Requirement. Filter out all lines without the word "GsapTimeLine" from the data below, please, and copy the rest.

Extracted information.

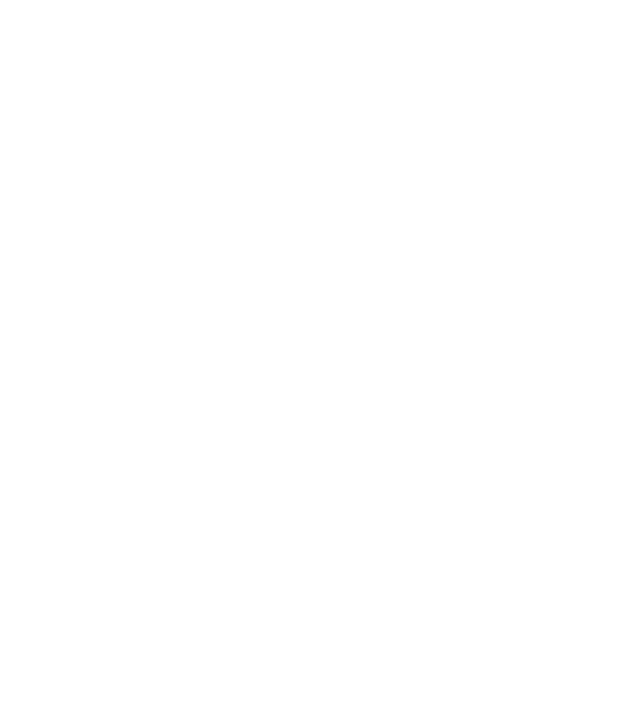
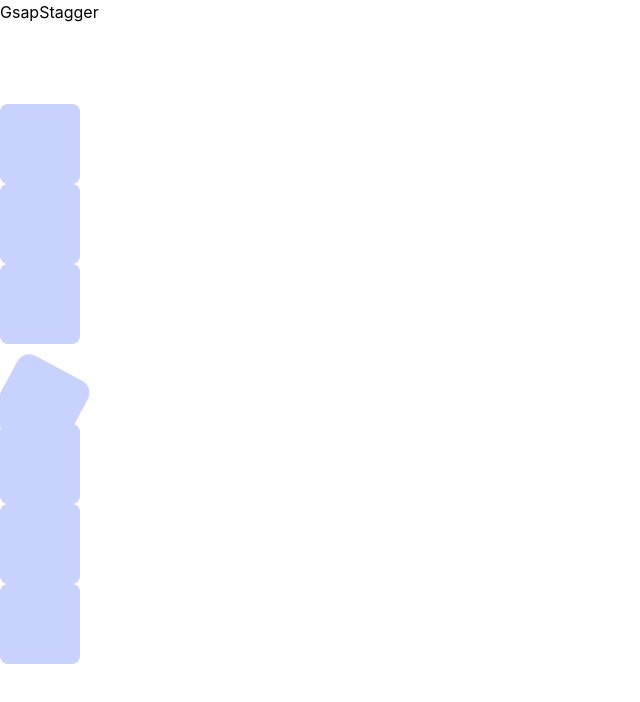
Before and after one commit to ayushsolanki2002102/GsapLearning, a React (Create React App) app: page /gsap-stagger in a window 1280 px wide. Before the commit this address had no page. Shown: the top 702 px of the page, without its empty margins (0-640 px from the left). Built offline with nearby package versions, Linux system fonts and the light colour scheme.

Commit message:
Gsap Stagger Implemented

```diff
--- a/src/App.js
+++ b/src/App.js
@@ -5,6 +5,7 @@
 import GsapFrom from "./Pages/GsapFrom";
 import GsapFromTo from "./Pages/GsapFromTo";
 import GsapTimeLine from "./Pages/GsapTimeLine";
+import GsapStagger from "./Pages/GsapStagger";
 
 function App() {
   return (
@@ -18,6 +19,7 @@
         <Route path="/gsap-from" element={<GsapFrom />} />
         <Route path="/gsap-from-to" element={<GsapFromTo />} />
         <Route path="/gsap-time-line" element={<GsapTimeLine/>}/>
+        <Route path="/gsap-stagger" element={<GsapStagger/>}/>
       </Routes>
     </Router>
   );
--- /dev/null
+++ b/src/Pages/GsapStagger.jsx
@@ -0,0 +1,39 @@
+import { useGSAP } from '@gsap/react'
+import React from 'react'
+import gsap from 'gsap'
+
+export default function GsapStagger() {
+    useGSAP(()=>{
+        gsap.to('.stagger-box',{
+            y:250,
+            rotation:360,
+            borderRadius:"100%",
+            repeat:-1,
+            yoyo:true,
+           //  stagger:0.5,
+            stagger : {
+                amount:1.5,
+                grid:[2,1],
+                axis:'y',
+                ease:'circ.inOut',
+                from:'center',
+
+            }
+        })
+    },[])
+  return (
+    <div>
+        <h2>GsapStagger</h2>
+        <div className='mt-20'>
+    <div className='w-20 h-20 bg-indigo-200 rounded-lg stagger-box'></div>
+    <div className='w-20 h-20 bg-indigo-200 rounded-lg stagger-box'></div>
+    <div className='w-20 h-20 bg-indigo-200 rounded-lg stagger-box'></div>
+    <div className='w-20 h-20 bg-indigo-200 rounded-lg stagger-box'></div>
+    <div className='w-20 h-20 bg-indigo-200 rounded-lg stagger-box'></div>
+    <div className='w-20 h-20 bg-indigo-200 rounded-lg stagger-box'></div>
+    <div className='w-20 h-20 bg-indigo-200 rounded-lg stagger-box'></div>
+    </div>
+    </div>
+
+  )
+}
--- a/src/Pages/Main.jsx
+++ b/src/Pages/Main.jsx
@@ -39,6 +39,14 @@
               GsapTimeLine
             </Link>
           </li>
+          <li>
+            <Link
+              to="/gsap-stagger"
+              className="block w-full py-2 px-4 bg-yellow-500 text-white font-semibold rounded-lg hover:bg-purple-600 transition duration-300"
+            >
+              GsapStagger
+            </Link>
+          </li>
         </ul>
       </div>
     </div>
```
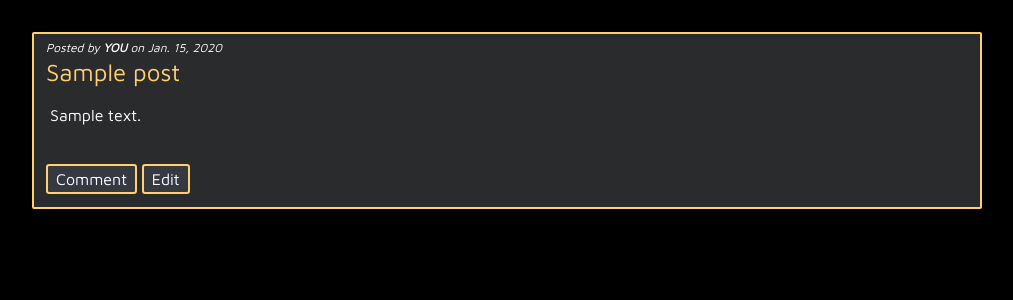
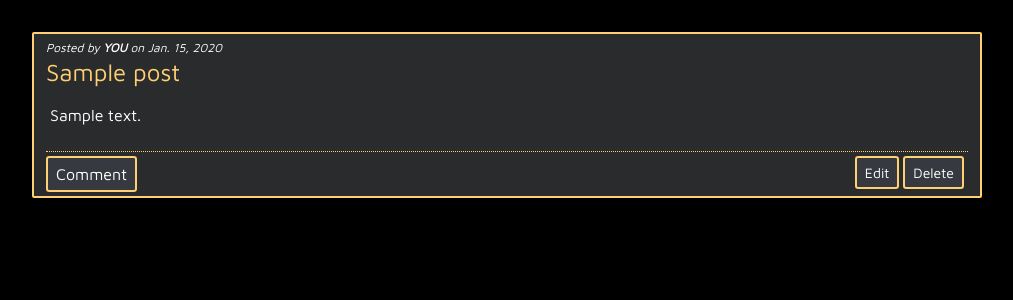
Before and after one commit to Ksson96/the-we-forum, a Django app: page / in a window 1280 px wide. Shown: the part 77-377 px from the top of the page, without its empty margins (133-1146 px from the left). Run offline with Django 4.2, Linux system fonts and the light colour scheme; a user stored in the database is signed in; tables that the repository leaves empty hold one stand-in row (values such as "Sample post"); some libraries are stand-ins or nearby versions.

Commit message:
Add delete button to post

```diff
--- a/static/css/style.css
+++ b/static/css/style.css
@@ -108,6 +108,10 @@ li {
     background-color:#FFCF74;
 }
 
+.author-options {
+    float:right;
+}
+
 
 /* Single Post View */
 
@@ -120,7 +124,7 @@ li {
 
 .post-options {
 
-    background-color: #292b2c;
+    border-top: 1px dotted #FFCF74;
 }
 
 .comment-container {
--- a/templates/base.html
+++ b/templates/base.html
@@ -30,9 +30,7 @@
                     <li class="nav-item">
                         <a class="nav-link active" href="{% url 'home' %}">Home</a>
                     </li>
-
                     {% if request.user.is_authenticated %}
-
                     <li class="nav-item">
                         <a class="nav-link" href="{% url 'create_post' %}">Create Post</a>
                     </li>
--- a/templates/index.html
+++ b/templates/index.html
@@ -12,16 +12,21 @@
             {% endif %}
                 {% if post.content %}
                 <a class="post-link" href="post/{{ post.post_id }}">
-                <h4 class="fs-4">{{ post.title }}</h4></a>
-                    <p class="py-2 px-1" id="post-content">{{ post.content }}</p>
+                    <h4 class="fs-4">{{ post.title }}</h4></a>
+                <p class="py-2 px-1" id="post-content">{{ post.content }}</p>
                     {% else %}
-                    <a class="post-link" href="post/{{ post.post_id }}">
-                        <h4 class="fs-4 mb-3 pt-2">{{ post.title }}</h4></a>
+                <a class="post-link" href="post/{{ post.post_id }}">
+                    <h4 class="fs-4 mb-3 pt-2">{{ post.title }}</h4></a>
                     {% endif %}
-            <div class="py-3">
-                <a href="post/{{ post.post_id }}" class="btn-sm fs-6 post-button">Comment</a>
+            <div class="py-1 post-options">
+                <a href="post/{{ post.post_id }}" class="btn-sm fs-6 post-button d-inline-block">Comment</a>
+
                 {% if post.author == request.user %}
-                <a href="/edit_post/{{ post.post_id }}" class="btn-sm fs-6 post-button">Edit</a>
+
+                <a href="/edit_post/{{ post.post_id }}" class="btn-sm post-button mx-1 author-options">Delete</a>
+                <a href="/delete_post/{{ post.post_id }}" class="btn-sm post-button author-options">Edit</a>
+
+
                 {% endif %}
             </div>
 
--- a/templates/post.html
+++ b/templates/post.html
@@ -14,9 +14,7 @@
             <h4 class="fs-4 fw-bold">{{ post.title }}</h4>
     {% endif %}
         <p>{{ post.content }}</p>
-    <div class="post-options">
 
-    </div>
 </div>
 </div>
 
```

Written reply.
 import GsapTimeLine from "./Pages/GsapTimeLine";
         <Route path="/gsap-time-line" element={<GsapTimeLine/>}/>
               GsapTimeLine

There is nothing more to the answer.